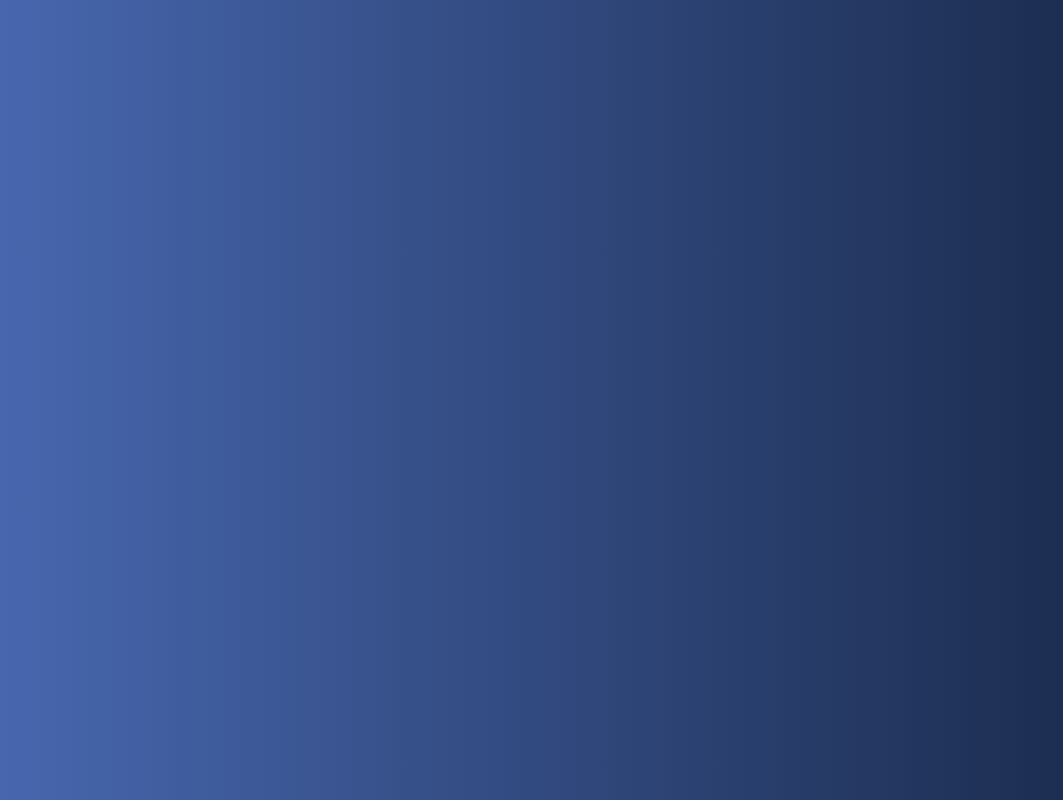
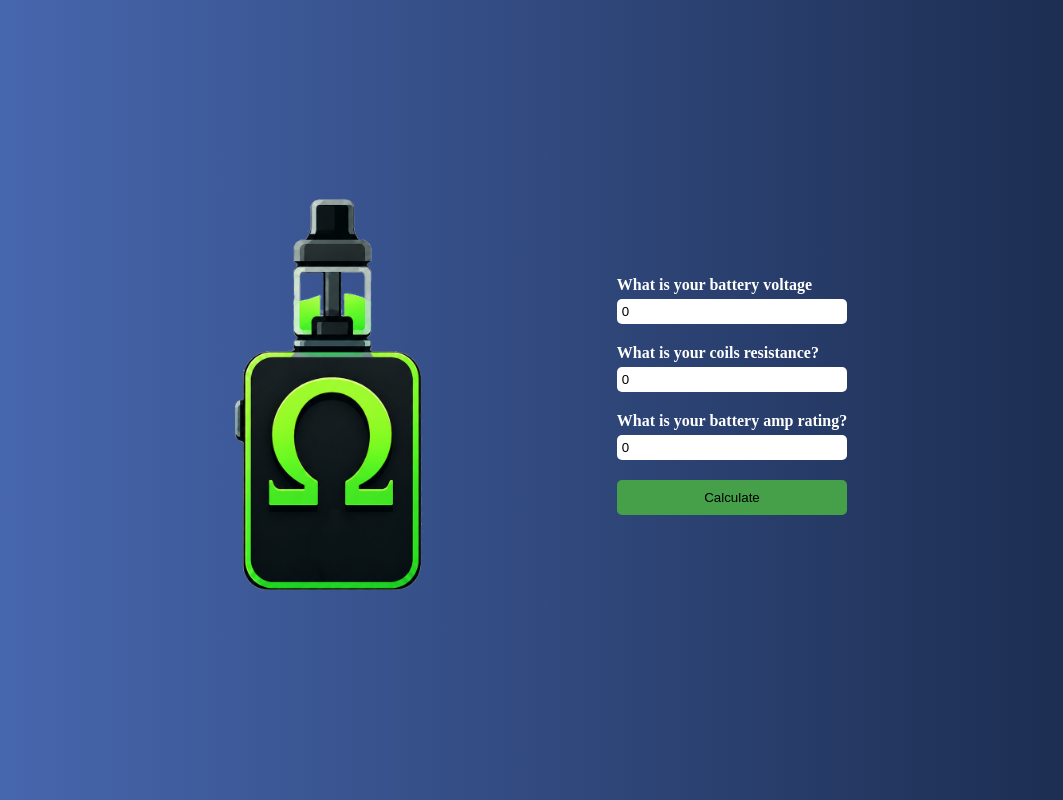
Before and after one commit to Garden19/Ohms-law-calculator, an Angular app in the folder frontend/: page / in a window 1280 px wide. Shown: the whole page, without its empty margins (108-1171 px from the left). Built offline with nearby package versions, Linux system fonts and the light colour scheme.

Commit message:
Added a calculation form with the logic to calculate the users amps and conditionally render css based on the result.

```diff
--- a/frontend/src/app/components/calculator/calculator.css
+++ b/frontend/src/app/components/calculator/calculator.css
@@ -0,0 +1,68 @@
+.container {
+    display: flex;
+    flex-wrap: wrap;
+    flex-direction: row;
+    justify-content: space-around;
+    align-items: center;
+}
+
+.separated-container {
+    display: flex;
+    flex-direction: column;
+    align-items: center;
+    justify-content: center;
+    height: 500px;
+    width: 400px;
+}
+
+.separated-container img {
+    background-size: cover;
+    background-position: center;
+    height: 100%;
+    &:hover {
+        transform: scale(1.1);
+        filter: drop-shadow(10px 8px 2px #000000);
+        rotate: -5deg;
+    }
+}
+
+.section {
+    display: flex;
+    flex-direction: column;
+    margin-bottom: 10px;
+}
+
+label {
+    font-weight: bold;
+    margin-bottom: 5px;
+    color: white;
+}
+
+input {
+    padding: 5px;
+    border-radius: 5px;
+    border: none;
+    margin-bottom: 10px;
+}
+
+button {
+    padding: 10px 20px;
+    border-radius: 5px;
+    border: none;
+    background-color: #45a049;
+    color: black;
+    cursor: pointer;
+    &:hover {
+        background-color: #3e8e41;
+    }
+}
+
+.safe {
+    color: green;
+    font-weight: bold;
+}
+
+.notSafe {
+    color: red;
+    font-weight: bold;
+}
--- a/frontend/src/app/components/calculator/calculator.html
+++ b/frontend/src/app/components/calculator/calculator.html
@@ -0,0 +1,31 @@
+<div class="container">
+    <div class="separated-container">
+        <img src="/logo.png" alt="Vape with an ohm symbol">
+    </div>
+        <div class="separated-container">
+            <form [formGroup]="Calculator" (ngOnSubit)="onAddCalculation()">
+                <div class="section">
+                    <label for="userVoltage">What is your battery voltage</label>
+                    <input type="number" formControlName="userVoltage" id="userVoltage" required>
+                </div>
+                <div class="section">
+                    <label for="coilResistance">What is your coils resistance?</label>
+                    <input type="number" formControlName="userCoilResistance" id="coilResistance" required>
+                </div>
+                <div class="section">
+                    <label for="userBatteryAmpRating">What is your battery amp rating?</label>
+                    <input type="number" formControlName="userBatteryAmpRating" id="userBatteryAmpRating" required>
+                </div>
+                <div class="section">
+                    <button type="submit" (click)="onAddCalculation()">Calculate</button>
+                </div>
+            </form>
+            <div class="results">
+                @if (isSafe === true) {
+                    <h1 [class.safe]="this.isSafe == true">This is a safe calculation!</h1>
+                } @else if (isSafe === false) {
+                    <h1 [class.notSafe]="this.isSafe == false">This is not a safe calculation!</h1>
+                }
+            </div>
+        </div>
+</div>
--- a/frontend/src/app/components/calculator/calculator.ts
+++ b/frontend/src/app/components/calculator/calculator.ts
@@ -1,11 +1,42 @@
 import { Component } from '@angular/core';
+import { ReactiveFormsModule, FormGroup, FormControl, Validators } from "@angular/forms";
+import { NewCalculation } from '../../Models/newCalculation';
 
 @Component({
   selector: 'app-calculator',
-  imports: [],
+  imports: [ReactiveFormsModule],
   templateUrl: './calculator.html',
   styleUrl: './calculator.css',
 })
 export class Calculator {
 
+  isSafe: boolean | null = null;
+  safe = false;
+
+  Calculator = new FormGroup({
+    userVoltage: new FormControl(0, Validators.required),
+    userCoilResistance: new FormControl(0, Validators.required),
+    userBatteryAmpRating: new FormControl(0, Validators.required),
+  })
+
+  onAddCalculation() {
+    const newCalculation: NewCalculation = {
+      userVoltage: this.Calculator.value.userVoltage ?? 0,
+      userCoilResistance: this.Calculator.value.userCoilResistance ?? 0,
+      userBatteryAmpRating: this.Calculator.value.userBatteryAmpRating ?? 0,
+    };
+
+    let userVoltage = newCalculation.userVoltage;
+    let userCoilResistance = newCalculation.userCoilResistance;
+    let userBatteryAmpRating = newCalculation.userBatteryAmpRating;
+    const userAmps = userVoltage / userCoilResistance;
+
+    if (userAmps > userBatteryAmpRating) {
+      this.isSafe = false;
+      this.safe = false;
+    } else {
+      this.isSafe = true;
+      this.safe = true;
+    }
+  }
 }
```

----

**Description of the task**
In the listing above, each line with the word "false" is to be copied out.

**Solution to this exercise**
+                } @else if (isSafe === false) {
+                    <h1 [class.notSafe]="this.isSafe == false">This is not a safe calculation!</h1>
+  safe = false;
+      this.isSafe = false;
+      this.safe = false;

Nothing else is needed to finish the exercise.